Marine biologists from the University of Queensland is looking at coral reefs in Hawaii and what they see is not good.
They used high resolution images to track coral bleaching and death. Recently coral reefs in Hawaii suffered their first known mass bleaching event, caused by unusually warm waters associated with the now famous "Blob" of warm sea water in the Pacific.
An overall warming trend (anthropogenic global warming) along with the additional effects of a growing El Niño seem to be causing this.
This phenomenon is happening now. Ove Hoegh-Guldberg, chief scientist at Global Change Institute (Queensland) noted. “the coral bleaching we are uncovering in Hawaii is just the tip of the iceberg in terms of what we expect to unfold over the next few weeks. Ocean heat has not fully dissipated since last year’s bleaching event, adding stress to corals that haven’t fully recovered and which may not be strong enough to survive another bleaching event."
The research team will continue to measure bleaching on the Hawaiian reefs for the remainder of the year. With increasingly warm waters in the region, this is a story to watch closely.
More information here.
Please email for details of solar and hydrogen assisted shading frames which will stop some of the bleaching.
Somebody's used a bit too much of the Brain Bleach...
Many of the reefs of the world will be disintegrating or otherwise unrecognisable by the end of the century. The Great Barrier Reef is one such - it will lose its integrity in the second half of the 21st century. We can't completely stop this process of reef lose, but we still have the chance to make it less worse than it otherwise will be.
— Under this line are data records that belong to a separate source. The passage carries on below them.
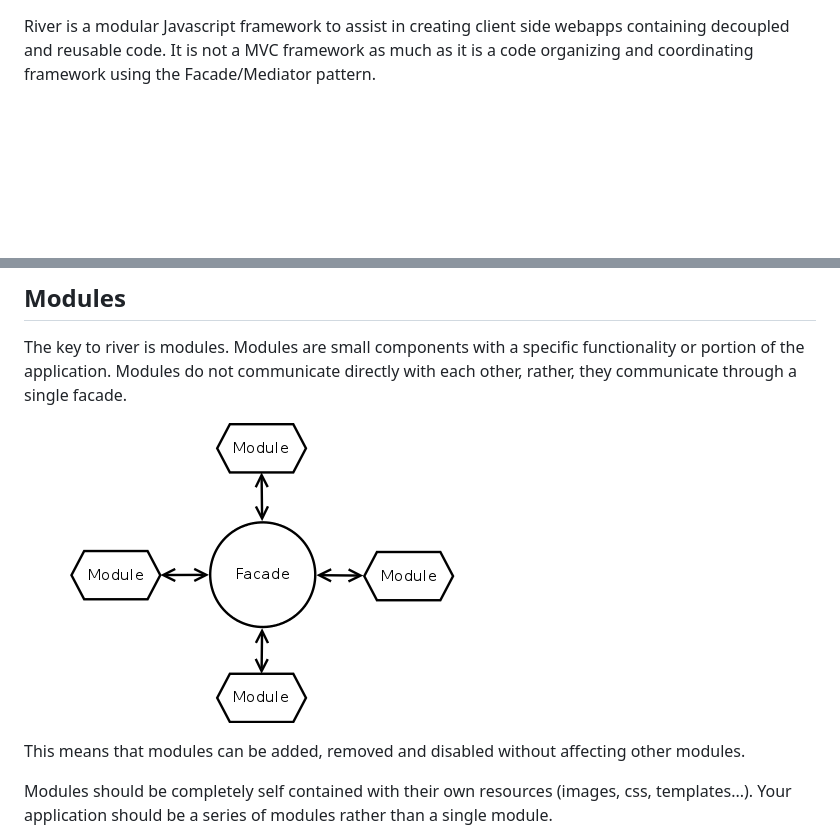
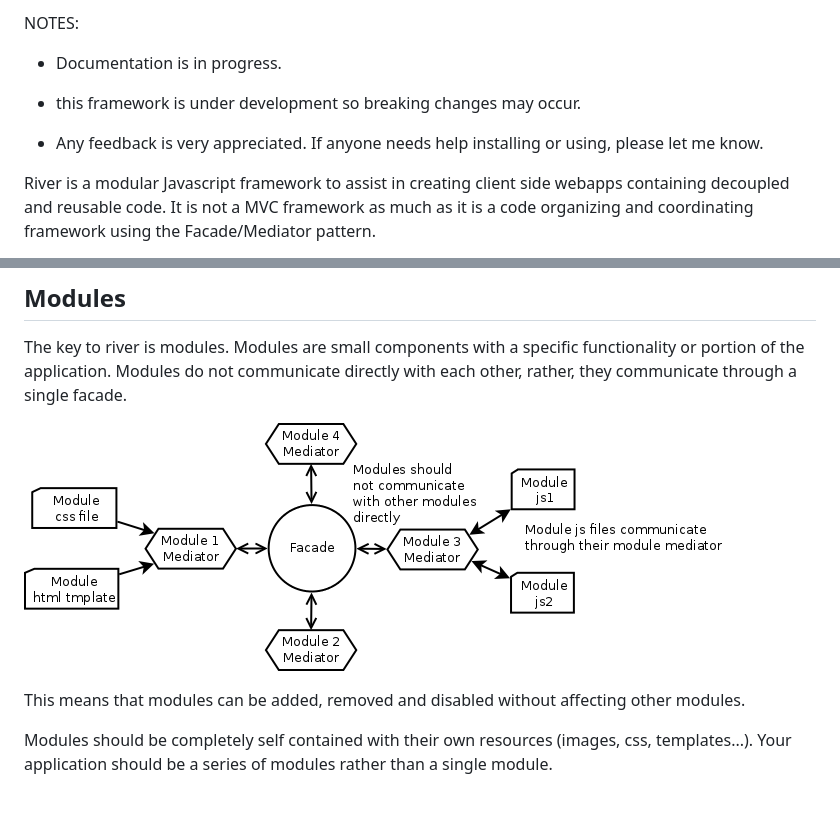
Before and after one commit to scottburch/river-js, a Markdown page: README.md, 2 parts joined by grey strips. Rendered like a GitHub page; pictures changed too: docs/facade.png; blank space fills up the shorter version.

Commit message:
updated documentation

```diff
--- a/README.md
+++ b/README.md
@@ -1,3 +1,12 @@
+NOTES:
+
+* Documentation is in progress.
+
+* this framework is under development so breaking changes may occur.
+
+* Any feedback is very appreciated. If anyone needs help installing or using, please let me know.
+
+
 
 River is a modular Javascript framework to assist in creating client side webapps containing decoupled and reusable code.
 It is not a MVC framework as much as it is a code organizing and coordinating framework using the Facade/Mediator pattern.
```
The test now is the extent to which we choose to act to make things less bad than the current course on which we've steered the planet.
In otherclimate/AGW related news
"Saigas play a critical role in the ecosystem of the arid grassland steppe, where the cold winters prevent fallen plant material from decomposing; the grazing of the dog-size, Gonzo-nosed antelopes helps to break down that organic matter, recycling nutrients in the ecosystem and preventing wildfires fueled by too much leaf litter on the ground. The animals also provide tasty meals for the predators of the steppe, Zuther said. [Images: Ancient Beasts of the Arctic]
"Where you find saiga, we recognize also that the other species are much more abundant," Zuther told Live Science.
Saigas, which are listed as critically endangered by the International Union for the Conservation of Nature, live in a few herds in Kazakhstan, one small herd in Russia and a herd in Mongolia. The herds congregate with other herds during the cold winters, as well as when they migrate to other parts of Kazakhstan, during the fall and spring. The herds split up to calve their young during the late spring and early summer. The die-off started during the calving period.
Die-offs of saigas, including one that felled 12,000 of the stately creatures last year, have occurred frequently in recent years. But the large expanse of the country affected by last year's die-off meant veterinarians couldn't get to the animals until long after their deaths. The delay hindered any determination of a cause of death, and researchers eventually speculated that an abundance of greenery caused digestion problems, which led to bacterial overgrowth in the animals' guts".
Archeologists are having a field day in Poland's longest river, the Vistula, which because of a drought has hit a record low water level allowing them to uncover a treasure trove of ancient artifacts.
Interesting story, on the Siaga die-off. I've seen roughly similar die-offs because of drought (sometimes in combination with too many fences, limiting migration) in southern Africa. This is obviously not drought, though.
What is it that we are so enamoured of discussions and analysis, that the one comment here which could provide an actual solution is completely ignored ? Please email if you are at all interested in stopping the extent of bleaching. firstname.lastname@example.org